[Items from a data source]
^^^^

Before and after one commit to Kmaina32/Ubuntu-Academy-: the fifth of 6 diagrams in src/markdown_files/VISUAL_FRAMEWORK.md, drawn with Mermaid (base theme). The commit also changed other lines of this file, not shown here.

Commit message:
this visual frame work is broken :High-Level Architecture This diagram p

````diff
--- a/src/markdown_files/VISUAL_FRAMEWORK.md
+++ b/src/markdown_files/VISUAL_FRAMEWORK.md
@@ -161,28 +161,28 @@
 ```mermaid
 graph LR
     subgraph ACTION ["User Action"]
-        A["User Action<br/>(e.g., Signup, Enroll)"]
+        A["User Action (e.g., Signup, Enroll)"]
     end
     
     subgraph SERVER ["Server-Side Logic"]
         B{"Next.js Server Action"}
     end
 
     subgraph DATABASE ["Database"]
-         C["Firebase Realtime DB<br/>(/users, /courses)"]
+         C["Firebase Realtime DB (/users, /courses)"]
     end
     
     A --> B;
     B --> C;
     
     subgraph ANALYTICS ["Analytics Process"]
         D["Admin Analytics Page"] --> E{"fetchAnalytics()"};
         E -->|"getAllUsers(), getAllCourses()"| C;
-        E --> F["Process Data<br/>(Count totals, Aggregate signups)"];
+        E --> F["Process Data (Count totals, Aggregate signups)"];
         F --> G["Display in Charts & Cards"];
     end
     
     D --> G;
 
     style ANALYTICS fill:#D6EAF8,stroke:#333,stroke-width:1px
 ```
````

^^^^

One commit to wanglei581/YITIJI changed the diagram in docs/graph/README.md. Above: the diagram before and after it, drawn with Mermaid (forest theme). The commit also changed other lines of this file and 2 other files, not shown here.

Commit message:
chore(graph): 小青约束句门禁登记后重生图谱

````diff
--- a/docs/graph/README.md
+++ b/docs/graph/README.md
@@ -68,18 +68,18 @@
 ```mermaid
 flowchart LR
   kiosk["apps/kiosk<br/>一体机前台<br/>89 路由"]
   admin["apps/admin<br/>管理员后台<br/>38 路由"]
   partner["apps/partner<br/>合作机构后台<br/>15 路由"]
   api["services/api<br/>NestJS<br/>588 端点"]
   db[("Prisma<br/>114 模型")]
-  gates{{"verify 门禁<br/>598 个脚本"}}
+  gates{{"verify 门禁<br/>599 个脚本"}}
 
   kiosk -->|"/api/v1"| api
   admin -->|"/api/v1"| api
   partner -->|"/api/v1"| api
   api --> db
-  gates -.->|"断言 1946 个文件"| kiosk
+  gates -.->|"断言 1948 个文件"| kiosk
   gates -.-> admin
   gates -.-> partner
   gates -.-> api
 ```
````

^^^^

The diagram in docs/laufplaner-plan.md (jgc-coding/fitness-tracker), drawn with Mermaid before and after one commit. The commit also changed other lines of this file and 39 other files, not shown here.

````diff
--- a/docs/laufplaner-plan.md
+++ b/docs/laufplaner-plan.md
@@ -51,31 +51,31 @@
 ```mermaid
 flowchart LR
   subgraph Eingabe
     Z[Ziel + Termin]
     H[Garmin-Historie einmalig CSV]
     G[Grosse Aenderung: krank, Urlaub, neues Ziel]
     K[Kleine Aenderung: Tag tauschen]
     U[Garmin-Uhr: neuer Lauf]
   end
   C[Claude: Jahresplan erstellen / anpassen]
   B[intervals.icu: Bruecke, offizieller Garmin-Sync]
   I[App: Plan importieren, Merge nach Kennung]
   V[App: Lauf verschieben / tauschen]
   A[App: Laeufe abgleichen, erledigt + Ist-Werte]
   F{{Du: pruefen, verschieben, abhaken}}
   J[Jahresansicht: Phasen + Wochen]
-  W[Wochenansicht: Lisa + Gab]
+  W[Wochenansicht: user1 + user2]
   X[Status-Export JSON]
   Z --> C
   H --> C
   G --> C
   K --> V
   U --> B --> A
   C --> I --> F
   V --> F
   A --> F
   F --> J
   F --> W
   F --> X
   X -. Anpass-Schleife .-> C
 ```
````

^^^^

Whenever a line includes the word "gates", pull it out of the entries.

-  gates{{"verify 门禁<br/>598 个脚本"}}
+  gates{{"verify 门禁<br/>599 个脚本"}}
-  gates -.->|"断言 1946 个文件"| kiosk
+  gates -.->|"断言 1948 个文件"| kiosk
   gates -.-> admin
   gates -.-> partner
   gates -.-> api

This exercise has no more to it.